Champagne. Cava. What’s the difference or similarity? There are both. As you know, Champagne is sparking wine produced in the Champagne region of France, made in the Champenoise Traditional Method (with the second fermentation in the bottle), and Cava is sparkling wine produced primarily in the Penedes region of Spain, made in the Champenoise Traditional Method as well.
The main difference to me is the grapes used to produce these sparkling wines. In Champagne, they use one or more of Chardonnay, Pinot Noir, and Pinot Meunier. In Penedes, they use one or more of Xarelo-Lo, Macabeu, and Parellada, primarily, but can add in some other grapes as permitted. This choice of grapes, as well as the climate that surrounds the vineyards, do affect the flavour of both wines.
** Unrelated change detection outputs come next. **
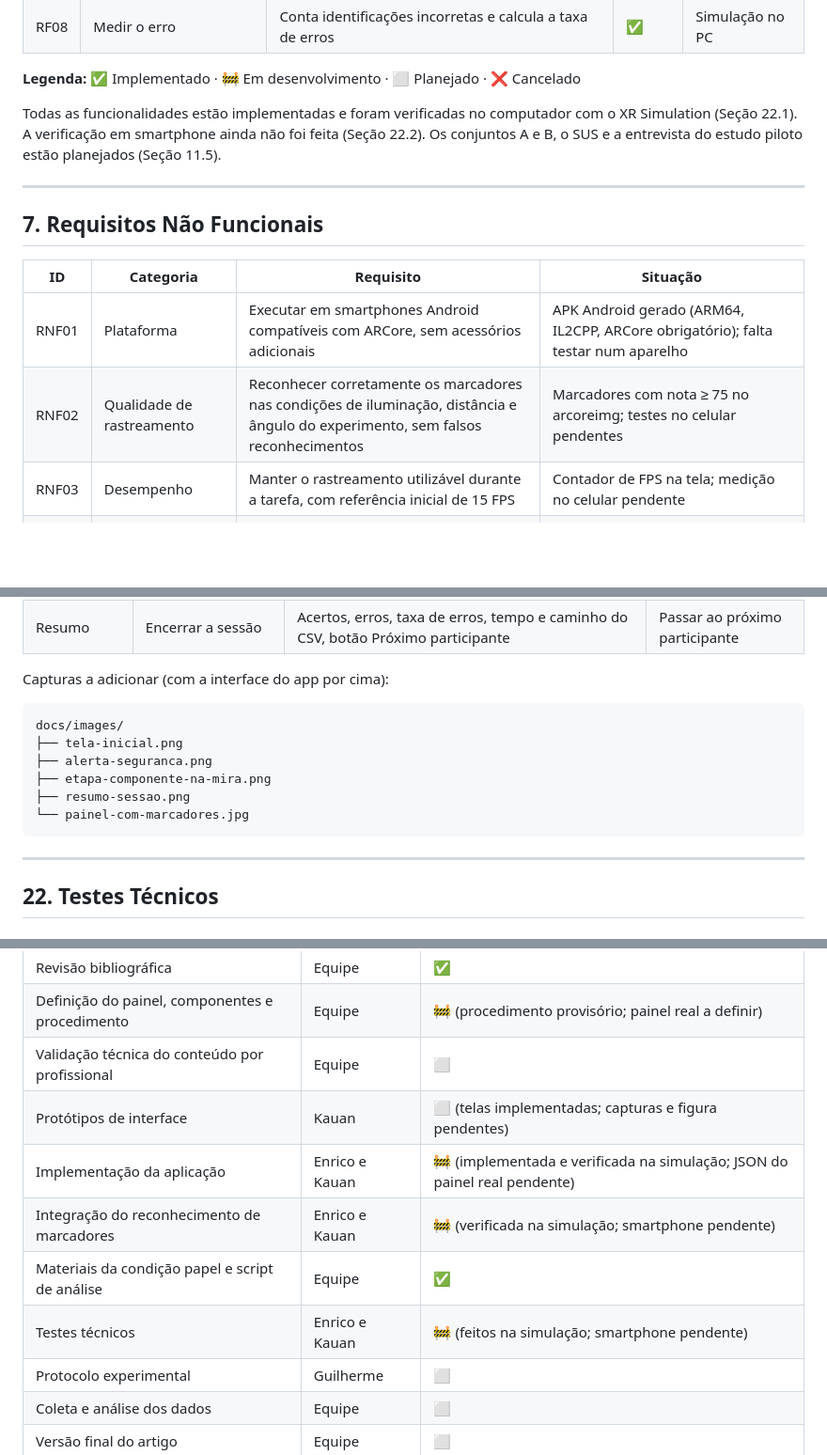
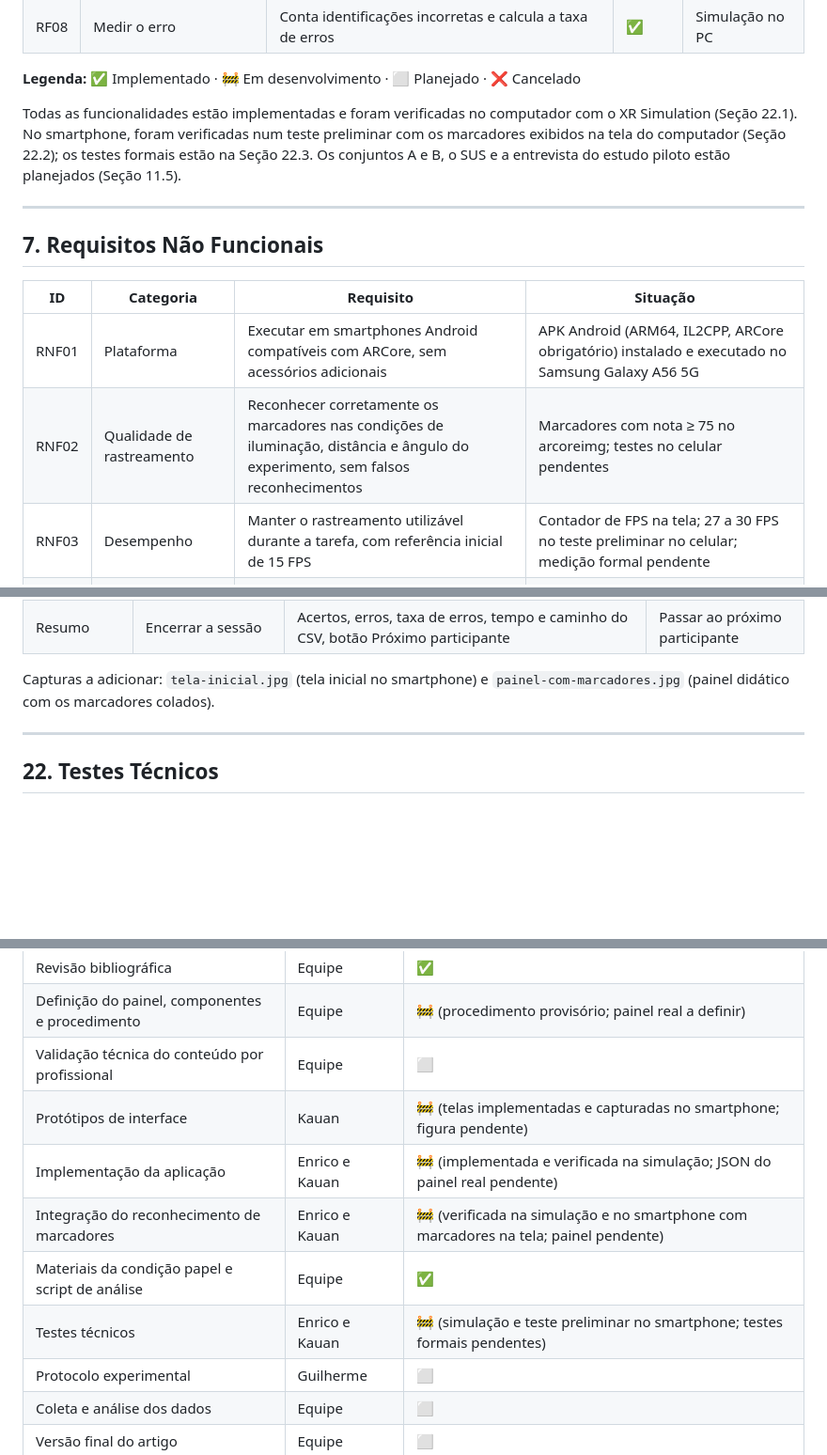
Before and after one commit to KauanHYT/UPX8---Painel-Eletrico, a Markdown page: README.md, 3 parts joined by grey strips. Shown at 94% size. Rendered like a GitHub page; blank space fills up the shorter version.

````diff
--- a/README.md
+++ b/README.md
@@ -106,7 +106,7 @@ Materiais complementares (perfil dos participantes, termo de consentimento, prot
 
 **Legenda:** ✅ Implementado · 🚧 Em desenvolvimento · ⬜ Planejado · ❌ Cancelado
 
-Todas as funcionalidades estão implementadas e foram verificadas no computador com o XR Simulation (Seção 22.1). A verificação em smartphone ainda não foi feita (Seção 22.2). Os conjuntos A e B, o SUS e a entrevista do estudo piloto estão planejados (Seção 11.5).
+Todas as funcionalidades estão implementadas e foram verificadas no computador com o XR Simulation (Seção 22.1). No smartphone, foram verificadas num teste preliminar com os marcadores exibidos na tela do computador (Seção 22.2); os testes formais estão na Seção 22.3. Os conjuntos A e B, o SUS e a entrevista do estudo piloto estão planejados (Seção 11.5).
 
 ---
 
@@ -114,9 +114,9 @@ Todas as funcionalidades estão implementadas e foram verificadas no computador
 
 | ID | Categoria | Requisito | Situação |
 |---|---|---|---|
-| RNF01 | Plataforma | Executar em smartphones Android compatíveis com ARCore, sem acessórios adicionais | APK Android gerado (ARM64, IL2CPP, ARCore obrigatório); falta testar num aparelho |
+| RNF01 | Plataforma | Executar em smartphones Android compatíveis com ARCore, sem acessórios adicionais | APK Android (ARM64, IL2CPP, ARCore obrigatório) instalado e executado no Samsung Galaxy A56 5G |
 | RNF02 | Qualidade de rastreamento | Reconhecer corretamente os marcadores nas condições de iluminação, distância e ângulo do experimento, sem falsos reconhecimentos | Marcadores com nota ≥ 75 no arcoreimg; testes no celular pendentes |
-| RNF03 | Desempenho | Manter o rastreamento utilizável durante a tarefa, com referência inicial de 15 FPS | Contador de FPS na tela; medição no celular pendente |
+| RNF03 | Desempenho | Manter o rastreamento utilizável durante a tarefa, com referência inicial de 15 FPS | Contador de FPS na tela; 27 a 30 FPS no teste preliminar no celular; medição formal pendente |
 | RNF04 | Estabilidade | Completar uma sessão experimental sem falhas que exijam reinício da aplicação | Sessões completas na simulação; CSV gravado a cada evento |
 | RNF05 | Disponibilidade | Operar sem conexão com a internet, com o conteúdo armazenado localmente | Conteúdo empacotado no APK; teste em modo avião pendente |
 | RNF06 | Usabilidade | Textos legíveis à distância de uso e operação com uma das mãos | Fonte proporcional à tela e botões grandes na parte de baixo |
@@ -519,16 +529,7 @@ Telas do aplicativo:
 | Etapa | Conduzir a identificação | Mira, destaque laranja no marcador pedido, título e instrução da etapa, cartão Na mira com nome, função e alerta, botão Confirmar componente, contador de FPS | Apontar a mira para o marcador e confirmar |
 | Resumo | Encerrar a sessão | Acertos, erros, taxa de erros, tempo e caminho do CSV, botão Próximo participante | Passar ao próximo participante |
 
-Capturas a adicionar (com a interface do app por cima):
-
-```text
-docs/images/
-├── tela-inicial.png
-├── alerta-seguranca.png
-├── etapa-componente-na-mira.png
-├── resumo-sessao.png
-└── painel-com-marcadores.jpg
-```
+Capturas a adicionar: `tela-inicial.jpg` (tela inicial no smartphone) e `painel-com-marcadores.jpg` (painel didático com os marcadores colados).
 
 ---
 
@@ -636,11 +653,11 @@ Estimativa de 6 semanas e cerca de 100 horas de trabalho da equipe.
 | Revisão bibliográfica | Equipe | ✅ |
 | Definição do painel, componentes e procedimento | Equipe | 🚧 (procedimento provisório; painel real a definir) |
 | Validação técnica do conteúdo por profissional | Equipe | ⬜ |
-| Protótipos de interface | Kauan | ⬜ (telas implementadas; capturas e figura pendentes) |
+| Protótipos de interface | Kauan | 🚧 (telas implementadas e capturadas no smartphone; figura pendente) |
 | Implementação da aplicação | Enrico e Kauan | 🚧 (implementada e verificada na simulação; JSON do painel real pendente) |
-| Integração do reconhecimento de marcadores | Enrico e Kauan | 🚧 (verificada na simulação; smartphone pendente) |
+| Integração do reconhecimento de marcadores | Enrico e Kauan | 🚧 (verificada na simulação e no smartphone com marcadores na tela; painel pendente) |
 | Materiais da condição papel e script de análise | Equipe | ✅ |
-| Testes técnicos | Enrico e Kauan | 🚧 (feitos na simulação; smartphone pendente) |
+| Testes técnicos | Enrico e Kauan | 🚧 (simulação e teste preliminar no smartphone; testes formais pendentes) |
 | Protocolo experimental | Guilherme | ⬜ |
 | Coleta e análise dos dados | Equipe | ⬜ |
 | Versão final do artigo | Equipe | ⬜ |
````
Also changed, not shown: other parts of README.md (+38 -12 lines), CHANGELOG.md (+3 -0 lines), docs/images/alerta-seguranca.jpg (added), docs/images/etapa-componente-na-mira.jpg (added), docs/images/resumo-sessao.jpg (added), docs/images/simulacao-painel-mira.png (added).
Spain, having a warmer climate, can produce grapes that quite regularly reach full maturity and flavour, while the more northerly Champagne region, has quite a variable climate depending on the year, so some years the grapes may not reach their full ripeness. So you could classify Cava as being bigger and rounder with riper fruit flavours, while Champagne is leaner with more citrus and mineral flavours. I know not all Cavas and Champagne fit these categorization neatly. There will always be exceptions.
Two of the largest Cava producers in Spain are Freixenet and Codorníu. I had the good fortune to visit Spain over the summer, and spend a day on a wine tour to the Penedes region. Our last stop of the day was to visit Freixenet. It is a huge operation. We had a lovely tour guide who told us about the production of Cava, then we loaded onto a motorized cart and were driven through the endless miles of Cava bottles aging, and waiting to be released to the public. And last but not least, we were given a glass of Freixenet Cordon Negro Brut to sample. FYI, you can buy this Cava here in BC. It is a very widely distributed sparkling wine. One thing that was interesting for me was to learn about all the other Cavas they produce, such as for the Olympics when they were in Barcelona. There is also a Cava they produce called “Reserva Real“, which needed permission from the King to use the Spanish term “Real”, which means “Royal” in English. It was brought to the public in 1987 to mark the occasion of the visit of the King and Queen of Spain to Freixenet. This is one of the bottles I brought back with me from my trip to Spain. I look forward to opening it with royal fanfare amongst friends or family.
Below is a recap of the youtube videos that I produced that covers the history of Freixenet and the production of Cava at their winery. I hope you enjoy watching the videos with a glass of Cava in hand.